The rest of the interior was average. The rear had a lot of room and the seats were pretty comfortable, but the checkered cloth pattern was a little bit much. Cargo space seemed to be pretty good. It did bother me that the rear seats did not fold completely flat, which compromises the cargo area. It seems like there is a lot of space for cargo, but if you need to lay something flat in the back, you are out of luck.

I think the Versa's biggest problem has to be its engine. It feels really weak, and when I step on the gas the car feels like it struggles to move and the engine sounds like it is gasping for air. The transmission feels especially strange. It is a transmission that I am not used to, but it makes the car feel jerky when it accelerates. Once it settles down, the engine feels smoother, but it still sounds like it struggles.

Handling does not feel safe in this car. It rolls a lot when going through corners quick. I am not sure if it is because of the car's height, or because the car feels incredibly soft, but I just do not feel safe doing anything sudden in this car. At the very least, the soft feeling suspension means it should be comfortable on long drives.

I cannot say that I enjoyed driving the Versa Note. Overall, it is a pretty boring vehicle with very nervous handling. The only way I would be caught dead driving one of these is if it was given to me as a rental car and there was nothing else to drive. I am also pretty certain that had this version of the Versa been around two years ago, I would definitely not have considered it.
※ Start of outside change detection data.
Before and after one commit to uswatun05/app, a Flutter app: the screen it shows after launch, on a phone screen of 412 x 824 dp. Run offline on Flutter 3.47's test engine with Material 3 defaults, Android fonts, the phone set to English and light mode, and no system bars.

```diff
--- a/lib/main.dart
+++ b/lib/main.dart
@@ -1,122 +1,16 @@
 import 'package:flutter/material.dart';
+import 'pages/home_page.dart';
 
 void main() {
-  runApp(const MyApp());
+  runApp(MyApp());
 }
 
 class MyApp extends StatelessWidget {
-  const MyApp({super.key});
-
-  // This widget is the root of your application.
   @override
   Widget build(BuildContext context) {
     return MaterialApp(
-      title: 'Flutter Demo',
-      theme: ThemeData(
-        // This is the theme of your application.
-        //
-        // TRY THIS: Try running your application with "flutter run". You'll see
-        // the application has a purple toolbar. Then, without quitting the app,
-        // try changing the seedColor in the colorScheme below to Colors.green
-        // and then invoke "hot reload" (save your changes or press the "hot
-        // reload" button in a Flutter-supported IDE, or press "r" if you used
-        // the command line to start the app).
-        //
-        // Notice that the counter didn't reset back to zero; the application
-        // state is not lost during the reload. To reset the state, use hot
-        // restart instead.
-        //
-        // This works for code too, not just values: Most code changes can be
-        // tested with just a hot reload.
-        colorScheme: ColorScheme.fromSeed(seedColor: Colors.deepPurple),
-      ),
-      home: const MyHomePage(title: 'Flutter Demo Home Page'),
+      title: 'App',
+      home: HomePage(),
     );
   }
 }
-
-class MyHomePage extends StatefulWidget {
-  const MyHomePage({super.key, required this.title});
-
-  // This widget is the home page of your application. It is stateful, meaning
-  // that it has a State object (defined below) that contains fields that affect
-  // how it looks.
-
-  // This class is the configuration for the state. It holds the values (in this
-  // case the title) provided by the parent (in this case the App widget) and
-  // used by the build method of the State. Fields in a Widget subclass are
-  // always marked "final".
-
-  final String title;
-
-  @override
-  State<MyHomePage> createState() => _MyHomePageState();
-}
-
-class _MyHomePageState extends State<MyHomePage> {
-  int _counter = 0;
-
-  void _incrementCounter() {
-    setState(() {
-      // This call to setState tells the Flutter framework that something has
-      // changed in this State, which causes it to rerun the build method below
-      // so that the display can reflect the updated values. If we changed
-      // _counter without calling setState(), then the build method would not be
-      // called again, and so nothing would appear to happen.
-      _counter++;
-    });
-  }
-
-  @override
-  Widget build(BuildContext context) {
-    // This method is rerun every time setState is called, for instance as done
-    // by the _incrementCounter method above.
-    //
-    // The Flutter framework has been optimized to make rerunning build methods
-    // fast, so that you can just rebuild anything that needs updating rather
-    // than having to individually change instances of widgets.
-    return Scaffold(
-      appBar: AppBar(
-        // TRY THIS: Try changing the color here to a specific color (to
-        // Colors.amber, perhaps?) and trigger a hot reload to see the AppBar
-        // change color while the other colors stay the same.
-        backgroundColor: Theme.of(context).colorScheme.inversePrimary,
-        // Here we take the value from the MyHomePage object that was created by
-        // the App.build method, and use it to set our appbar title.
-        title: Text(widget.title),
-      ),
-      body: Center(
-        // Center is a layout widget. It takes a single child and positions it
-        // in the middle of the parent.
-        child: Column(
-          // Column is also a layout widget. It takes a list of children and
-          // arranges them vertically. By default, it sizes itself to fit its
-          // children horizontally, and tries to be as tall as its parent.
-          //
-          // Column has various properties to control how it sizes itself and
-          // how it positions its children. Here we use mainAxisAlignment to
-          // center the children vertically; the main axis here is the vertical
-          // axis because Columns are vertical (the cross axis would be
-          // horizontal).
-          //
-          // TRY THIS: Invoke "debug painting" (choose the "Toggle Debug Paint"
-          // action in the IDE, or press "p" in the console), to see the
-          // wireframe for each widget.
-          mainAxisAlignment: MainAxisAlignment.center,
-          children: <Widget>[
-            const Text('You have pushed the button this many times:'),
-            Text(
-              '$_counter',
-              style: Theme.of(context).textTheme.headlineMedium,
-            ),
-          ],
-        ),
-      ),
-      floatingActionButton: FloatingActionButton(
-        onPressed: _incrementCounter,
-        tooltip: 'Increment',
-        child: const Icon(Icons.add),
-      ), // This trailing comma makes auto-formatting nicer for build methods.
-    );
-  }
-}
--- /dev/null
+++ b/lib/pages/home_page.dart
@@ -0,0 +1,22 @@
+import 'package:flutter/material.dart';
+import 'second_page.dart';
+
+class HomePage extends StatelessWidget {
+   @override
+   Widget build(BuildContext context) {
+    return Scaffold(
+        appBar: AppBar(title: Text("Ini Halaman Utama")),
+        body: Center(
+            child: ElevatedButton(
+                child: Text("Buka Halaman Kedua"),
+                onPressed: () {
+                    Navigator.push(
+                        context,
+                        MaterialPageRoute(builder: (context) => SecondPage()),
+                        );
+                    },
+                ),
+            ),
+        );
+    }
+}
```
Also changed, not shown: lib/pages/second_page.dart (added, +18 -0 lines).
*Special thanks to Gardena Nissan for letting us test drive their vehicle.

**Find out how the Versa Note fared in our Subcompact Showdown